Supplied information:

☆ ☆ ☆ ☆ ☆

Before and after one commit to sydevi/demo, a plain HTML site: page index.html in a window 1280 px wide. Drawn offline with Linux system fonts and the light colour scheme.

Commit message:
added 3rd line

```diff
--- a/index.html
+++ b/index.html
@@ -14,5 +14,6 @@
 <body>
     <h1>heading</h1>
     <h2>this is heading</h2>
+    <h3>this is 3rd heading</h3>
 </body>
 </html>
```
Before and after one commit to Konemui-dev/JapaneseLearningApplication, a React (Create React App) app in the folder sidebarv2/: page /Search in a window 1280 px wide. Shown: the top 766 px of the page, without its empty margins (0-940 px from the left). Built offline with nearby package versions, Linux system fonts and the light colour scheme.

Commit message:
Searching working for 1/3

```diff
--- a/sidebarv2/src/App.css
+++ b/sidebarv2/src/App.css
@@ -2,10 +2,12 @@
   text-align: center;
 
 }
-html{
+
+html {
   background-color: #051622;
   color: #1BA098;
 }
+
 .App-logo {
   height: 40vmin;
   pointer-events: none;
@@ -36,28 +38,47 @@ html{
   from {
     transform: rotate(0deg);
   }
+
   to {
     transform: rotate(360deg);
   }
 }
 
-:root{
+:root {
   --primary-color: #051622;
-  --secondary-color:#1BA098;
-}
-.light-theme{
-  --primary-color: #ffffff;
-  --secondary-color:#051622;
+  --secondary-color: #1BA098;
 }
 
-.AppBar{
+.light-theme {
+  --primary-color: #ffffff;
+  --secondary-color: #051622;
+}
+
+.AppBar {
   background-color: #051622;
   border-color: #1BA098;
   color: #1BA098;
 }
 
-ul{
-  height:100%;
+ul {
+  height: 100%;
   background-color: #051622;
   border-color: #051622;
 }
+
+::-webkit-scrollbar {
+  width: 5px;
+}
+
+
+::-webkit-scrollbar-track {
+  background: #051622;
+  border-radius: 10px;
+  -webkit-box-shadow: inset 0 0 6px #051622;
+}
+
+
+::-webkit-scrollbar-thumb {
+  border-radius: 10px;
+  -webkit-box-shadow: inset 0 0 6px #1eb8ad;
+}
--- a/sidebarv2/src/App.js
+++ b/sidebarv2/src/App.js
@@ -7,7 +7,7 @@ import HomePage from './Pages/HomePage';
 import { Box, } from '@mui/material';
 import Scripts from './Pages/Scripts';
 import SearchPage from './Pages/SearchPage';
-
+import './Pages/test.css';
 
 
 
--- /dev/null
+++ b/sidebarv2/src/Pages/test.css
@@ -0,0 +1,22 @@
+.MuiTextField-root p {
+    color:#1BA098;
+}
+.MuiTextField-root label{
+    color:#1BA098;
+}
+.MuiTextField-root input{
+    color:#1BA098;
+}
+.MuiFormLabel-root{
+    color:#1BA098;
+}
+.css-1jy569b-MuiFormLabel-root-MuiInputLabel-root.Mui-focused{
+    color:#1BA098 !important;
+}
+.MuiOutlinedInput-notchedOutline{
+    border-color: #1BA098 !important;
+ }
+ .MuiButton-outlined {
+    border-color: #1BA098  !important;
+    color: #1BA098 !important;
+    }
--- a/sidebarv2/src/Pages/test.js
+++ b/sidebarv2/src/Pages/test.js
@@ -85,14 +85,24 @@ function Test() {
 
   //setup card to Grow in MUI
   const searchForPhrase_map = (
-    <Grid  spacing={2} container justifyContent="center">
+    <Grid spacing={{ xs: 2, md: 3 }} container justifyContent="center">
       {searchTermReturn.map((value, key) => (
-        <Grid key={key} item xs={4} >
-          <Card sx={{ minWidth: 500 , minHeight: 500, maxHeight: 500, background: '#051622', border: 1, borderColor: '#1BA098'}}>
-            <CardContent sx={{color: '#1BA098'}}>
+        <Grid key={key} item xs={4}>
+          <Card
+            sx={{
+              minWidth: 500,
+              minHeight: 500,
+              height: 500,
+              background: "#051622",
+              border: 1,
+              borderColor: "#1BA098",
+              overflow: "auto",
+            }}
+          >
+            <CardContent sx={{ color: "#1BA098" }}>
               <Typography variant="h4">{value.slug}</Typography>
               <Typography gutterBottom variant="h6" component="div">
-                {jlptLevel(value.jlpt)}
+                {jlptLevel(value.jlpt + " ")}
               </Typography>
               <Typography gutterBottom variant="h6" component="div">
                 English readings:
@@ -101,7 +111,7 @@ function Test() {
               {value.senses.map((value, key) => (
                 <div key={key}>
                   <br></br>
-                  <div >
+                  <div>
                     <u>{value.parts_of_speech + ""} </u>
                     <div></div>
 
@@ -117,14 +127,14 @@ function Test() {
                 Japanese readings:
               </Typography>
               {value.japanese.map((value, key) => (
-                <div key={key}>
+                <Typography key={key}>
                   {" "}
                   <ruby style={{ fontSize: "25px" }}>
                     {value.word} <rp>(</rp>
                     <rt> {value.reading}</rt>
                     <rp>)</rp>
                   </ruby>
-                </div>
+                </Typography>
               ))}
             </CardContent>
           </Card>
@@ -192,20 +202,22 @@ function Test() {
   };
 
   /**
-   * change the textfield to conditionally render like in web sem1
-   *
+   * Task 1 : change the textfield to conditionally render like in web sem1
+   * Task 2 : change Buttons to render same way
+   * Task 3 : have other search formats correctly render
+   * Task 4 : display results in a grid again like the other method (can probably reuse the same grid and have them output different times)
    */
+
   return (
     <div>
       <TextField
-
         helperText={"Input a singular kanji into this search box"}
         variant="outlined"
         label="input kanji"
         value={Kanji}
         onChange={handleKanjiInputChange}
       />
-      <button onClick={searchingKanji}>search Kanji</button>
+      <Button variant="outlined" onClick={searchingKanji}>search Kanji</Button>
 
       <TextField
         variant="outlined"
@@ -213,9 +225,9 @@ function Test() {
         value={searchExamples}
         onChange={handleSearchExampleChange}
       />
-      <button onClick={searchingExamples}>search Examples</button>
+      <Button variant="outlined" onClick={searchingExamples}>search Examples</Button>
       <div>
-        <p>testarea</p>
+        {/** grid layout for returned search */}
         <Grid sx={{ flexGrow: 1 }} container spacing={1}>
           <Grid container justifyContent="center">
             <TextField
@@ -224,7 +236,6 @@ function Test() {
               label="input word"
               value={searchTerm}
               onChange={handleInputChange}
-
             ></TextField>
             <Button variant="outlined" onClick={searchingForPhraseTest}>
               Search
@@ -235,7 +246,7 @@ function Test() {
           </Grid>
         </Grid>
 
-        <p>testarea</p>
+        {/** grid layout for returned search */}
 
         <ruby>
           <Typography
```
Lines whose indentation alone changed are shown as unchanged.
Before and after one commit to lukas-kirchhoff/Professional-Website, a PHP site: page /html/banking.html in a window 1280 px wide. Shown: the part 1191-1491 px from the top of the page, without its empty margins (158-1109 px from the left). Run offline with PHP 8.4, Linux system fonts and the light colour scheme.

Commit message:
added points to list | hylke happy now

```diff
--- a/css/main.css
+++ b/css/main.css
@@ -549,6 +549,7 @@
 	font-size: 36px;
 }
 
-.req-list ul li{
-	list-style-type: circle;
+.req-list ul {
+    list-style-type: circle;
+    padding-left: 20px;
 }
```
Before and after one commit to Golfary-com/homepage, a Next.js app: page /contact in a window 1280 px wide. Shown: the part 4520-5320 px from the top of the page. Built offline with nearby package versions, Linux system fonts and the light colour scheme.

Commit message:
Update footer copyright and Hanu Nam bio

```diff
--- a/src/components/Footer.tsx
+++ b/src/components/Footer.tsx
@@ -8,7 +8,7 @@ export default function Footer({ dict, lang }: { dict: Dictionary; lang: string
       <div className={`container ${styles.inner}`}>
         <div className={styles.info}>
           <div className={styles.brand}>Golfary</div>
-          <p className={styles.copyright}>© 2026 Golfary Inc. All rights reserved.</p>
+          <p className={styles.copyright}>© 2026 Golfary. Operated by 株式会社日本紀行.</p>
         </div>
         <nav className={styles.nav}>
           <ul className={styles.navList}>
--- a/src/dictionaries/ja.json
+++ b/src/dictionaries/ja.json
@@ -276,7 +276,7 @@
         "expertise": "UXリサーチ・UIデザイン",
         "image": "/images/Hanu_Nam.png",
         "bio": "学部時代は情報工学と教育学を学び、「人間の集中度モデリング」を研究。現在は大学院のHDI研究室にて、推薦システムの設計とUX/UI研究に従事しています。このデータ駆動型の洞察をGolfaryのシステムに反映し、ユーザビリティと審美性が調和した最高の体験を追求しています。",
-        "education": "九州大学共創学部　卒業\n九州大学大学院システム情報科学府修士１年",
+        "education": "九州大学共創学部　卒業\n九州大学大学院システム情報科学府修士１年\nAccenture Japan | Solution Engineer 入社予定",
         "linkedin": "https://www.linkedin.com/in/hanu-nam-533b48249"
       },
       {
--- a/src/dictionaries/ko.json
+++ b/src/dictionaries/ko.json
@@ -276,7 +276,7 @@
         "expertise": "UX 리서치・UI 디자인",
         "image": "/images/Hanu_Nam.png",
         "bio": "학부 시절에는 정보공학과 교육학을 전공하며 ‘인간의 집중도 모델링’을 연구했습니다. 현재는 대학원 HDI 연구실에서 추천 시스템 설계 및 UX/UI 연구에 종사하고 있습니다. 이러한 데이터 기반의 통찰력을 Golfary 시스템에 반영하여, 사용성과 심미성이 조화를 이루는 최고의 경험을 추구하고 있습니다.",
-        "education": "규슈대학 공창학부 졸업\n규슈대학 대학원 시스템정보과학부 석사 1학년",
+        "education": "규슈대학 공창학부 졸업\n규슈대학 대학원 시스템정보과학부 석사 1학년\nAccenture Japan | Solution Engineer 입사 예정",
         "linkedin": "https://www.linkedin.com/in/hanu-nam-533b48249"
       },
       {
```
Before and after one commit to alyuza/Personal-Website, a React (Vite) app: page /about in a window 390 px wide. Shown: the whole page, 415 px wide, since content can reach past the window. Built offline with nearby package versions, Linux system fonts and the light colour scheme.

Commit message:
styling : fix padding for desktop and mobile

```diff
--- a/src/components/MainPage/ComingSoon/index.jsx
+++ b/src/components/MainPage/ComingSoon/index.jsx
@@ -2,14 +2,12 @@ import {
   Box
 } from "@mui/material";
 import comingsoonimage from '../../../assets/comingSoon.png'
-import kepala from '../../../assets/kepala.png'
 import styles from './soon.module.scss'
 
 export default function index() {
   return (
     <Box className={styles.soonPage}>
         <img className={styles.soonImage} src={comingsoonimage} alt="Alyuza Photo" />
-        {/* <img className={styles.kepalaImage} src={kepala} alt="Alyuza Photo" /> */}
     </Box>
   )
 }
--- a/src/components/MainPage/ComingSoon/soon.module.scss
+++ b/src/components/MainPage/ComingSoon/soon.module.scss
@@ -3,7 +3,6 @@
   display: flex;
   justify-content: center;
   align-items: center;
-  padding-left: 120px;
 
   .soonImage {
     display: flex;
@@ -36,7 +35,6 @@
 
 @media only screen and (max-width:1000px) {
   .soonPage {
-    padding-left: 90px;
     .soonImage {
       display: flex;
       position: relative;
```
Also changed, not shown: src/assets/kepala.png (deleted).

☆ ☆ ☆ ☆ ☆

What you should do:
Your task is to copy each line of the material that contains the word "circle".

Reply to the exercise:
-	list-style-type: circle;
+    list-style-type: circle;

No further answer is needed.